|发表于: 星期五 六月 29, 2012 12:18 am 发表主题: China shows India way forward
|China shows India way forward
By Urs Schöttli Jun 21 2012
China shows India way forward
ON THE FAST LANE: There is a world of difference between a journey in the Chinese high-speed train from Nanjing to Beijing and a trip on the Rajdhani between Mumbai and Delhi
While there are still many areas, where dozens of millions of Chinese live in third-world conditions, the bulk of the Chinese population is rapidly joining the aspiring middle class. Within half a generation, the Middle Kingdom has risen from desperate poverty and underdevelopment to a middle-income country. Already, the world has to face the question as to when China will join the selected group of high-income countries. While there may be disputes about when this event will happen, there can be hardly any doubts that China will eventually reach this ambitious goal. It will emulate the success that earlier on had been achieved by its neighbours, Japan and South Korea.
In these days of permanent traffic jams in the big cities and frequent delays caused by inclement weather, it makes sense to switch from planes to trains also for longer journeys. The other day, we took the new high-speed train from Beijing to Shanghai. A few years ago, this train journey would have taken 16 to 18 hours, now we reached the metropolis in the Yangtse delta within four-and-a-half hours. No time was lost for commuting to airports. The brand-new railway stations are in the centre of the cities. While there are also security measures in place at Chinese railway stations, the waiting for check-in and security was nothing when compared with the usual procedures at airports.
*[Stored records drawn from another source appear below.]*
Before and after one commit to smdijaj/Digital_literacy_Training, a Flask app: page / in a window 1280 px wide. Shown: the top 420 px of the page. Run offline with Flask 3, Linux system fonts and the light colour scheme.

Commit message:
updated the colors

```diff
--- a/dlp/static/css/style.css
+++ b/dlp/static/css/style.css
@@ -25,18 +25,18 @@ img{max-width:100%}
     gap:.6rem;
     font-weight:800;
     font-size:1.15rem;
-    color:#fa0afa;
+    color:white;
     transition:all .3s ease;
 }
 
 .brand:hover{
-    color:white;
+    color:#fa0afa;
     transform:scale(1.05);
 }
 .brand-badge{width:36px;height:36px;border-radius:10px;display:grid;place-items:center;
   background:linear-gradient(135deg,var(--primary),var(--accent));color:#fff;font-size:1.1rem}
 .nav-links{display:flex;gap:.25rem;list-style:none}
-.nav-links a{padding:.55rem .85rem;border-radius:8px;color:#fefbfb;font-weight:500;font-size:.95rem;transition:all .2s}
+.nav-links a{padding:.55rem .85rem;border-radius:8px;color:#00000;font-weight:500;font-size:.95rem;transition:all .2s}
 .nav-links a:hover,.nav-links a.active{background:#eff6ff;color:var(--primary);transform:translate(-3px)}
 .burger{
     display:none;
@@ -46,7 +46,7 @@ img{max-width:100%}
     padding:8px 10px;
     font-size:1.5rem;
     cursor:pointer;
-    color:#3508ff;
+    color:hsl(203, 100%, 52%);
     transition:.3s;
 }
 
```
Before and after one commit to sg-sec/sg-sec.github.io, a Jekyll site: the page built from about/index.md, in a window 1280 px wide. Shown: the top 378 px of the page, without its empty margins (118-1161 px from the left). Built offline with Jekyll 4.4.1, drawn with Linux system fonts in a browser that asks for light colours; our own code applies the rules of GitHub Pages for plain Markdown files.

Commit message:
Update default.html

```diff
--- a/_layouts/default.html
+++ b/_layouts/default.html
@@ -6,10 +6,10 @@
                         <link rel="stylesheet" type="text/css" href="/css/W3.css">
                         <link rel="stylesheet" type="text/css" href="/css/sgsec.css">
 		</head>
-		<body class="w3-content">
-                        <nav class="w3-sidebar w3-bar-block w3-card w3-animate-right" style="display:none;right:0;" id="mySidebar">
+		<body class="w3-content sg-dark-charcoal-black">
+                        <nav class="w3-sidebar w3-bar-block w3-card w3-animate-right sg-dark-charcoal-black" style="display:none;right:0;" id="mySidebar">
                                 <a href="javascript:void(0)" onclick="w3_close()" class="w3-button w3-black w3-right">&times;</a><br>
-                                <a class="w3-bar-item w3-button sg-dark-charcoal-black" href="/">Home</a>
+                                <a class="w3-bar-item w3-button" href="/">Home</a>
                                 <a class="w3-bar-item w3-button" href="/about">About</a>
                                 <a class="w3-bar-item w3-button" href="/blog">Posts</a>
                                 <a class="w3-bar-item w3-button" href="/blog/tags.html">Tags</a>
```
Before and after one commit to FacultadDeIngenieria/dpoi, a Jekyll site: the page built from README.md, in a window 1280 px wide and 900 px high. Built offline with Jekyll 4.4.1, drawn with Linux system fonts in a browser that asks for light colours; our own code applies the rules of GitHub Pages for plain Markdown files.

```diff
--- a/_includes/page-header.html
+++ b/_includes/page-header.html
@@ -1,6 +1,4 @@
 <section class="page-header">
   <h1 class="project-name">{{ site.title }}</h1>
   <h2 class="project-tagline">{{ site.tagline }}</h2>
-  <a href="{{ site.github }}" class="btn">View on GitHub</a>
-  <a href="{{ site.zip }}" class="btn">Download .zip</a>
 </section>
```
China is a huge country; around three times the size of India. One of the major goals of the gigantic infrastructure programme of the Chinese government is to massively improve and extend surface transport networks across the country. Unlike in the case of the Indian government, the Chinese authorities stick to their promises, provide the necessary funds and speedily implement plans. There can be no doubt that when it comes to the execution of grand visions and grand projects, China is way ahead of India. It is easy to dismiss this with the argument that China has an authoritarian government, while India is a democracy. The fact is that the Chinese authorities have to deliver because they know that the public will not tolerate endless, empty promises.
The determined and speedy development of infrastructure has two major benefits for the country and its population. First, it is a process of continuous accumulation of assets, a true investment in the future. Airports, highways, harbours are built for the long term. Each new project, which has been finished, is added to the capital stock of the country. New, even more ambitious undertakings can make use of the already existing infrastructure. This further accelerates the process of modernisation. Therefore, the already existing huge gap between India and China is getting bigger by the day. Even if India were to finally execute its plans for a massive improvement of its ailing infrastructure, it has scant hope of ever catching up with China.
Furthermore, there is a second, even more important benefit that comes with infrastructure development. It is the rapid modernisation of society, the true exit from a third-world country to a middle-income country, and thereby, the important leap towards one day achieving the status of a high-income country. While India, even with its richer cities has not shed the image of a developing country, China has successfully done that. Shanghai and Beijing, Guangzhou and Shenzhen make New York and London look like poor third-world cities. Soon, the Chinese metropolises will rival Tokyo and Frankfurt.
It is not only hardware, the impressive highways and the glittering skylines that support this impression, it is the people themselves, their behaviour and their appearance. There is a world of difference between a journey in the Chinese high-speed train from Nanjing to Beijing and a trip on the Rajdhani between Mumbai and Delhi. It is not only the speed that makes a huge difference, it is the whole environment. The railway stations in India are primitive and dirty, Chinese stations in major cities can rival the swankiest airports in the world. The Indian carriages are badly maintained and shabby, the Chinese trains put the French TGV and the German ICE to shame. The Chinese railway staff is polite and professional. The hostesses accompanying the train are elegant.
Most of all, it is the passengers that make the difference. A journey on Indian rail is a journey back into third- world conditions, while in China, one hardly realises anymore the difference with western Europe or Japan. Journeys on Indian rail are indicative of a nation that seems to have given up the aspiration of entering into the 21st century. In China, however, the whole atmosphere is of a nation that is on the way to great things, a nation that believes in its future and its capacity to improve. Infrastructure, be it roads or trains, is not simply an issue of material progress and prosperity, it serves first and foremost to lift the people out of sloth and shabbiness. It is this that helps a nation leap into prosperity and respectability. As long as India is stuck with its hopelessly outdated infrastructure, this goal remains beyond reach.
(The writer is the Far East correspondent of Swiss daily Neue Zurcher Zeitung)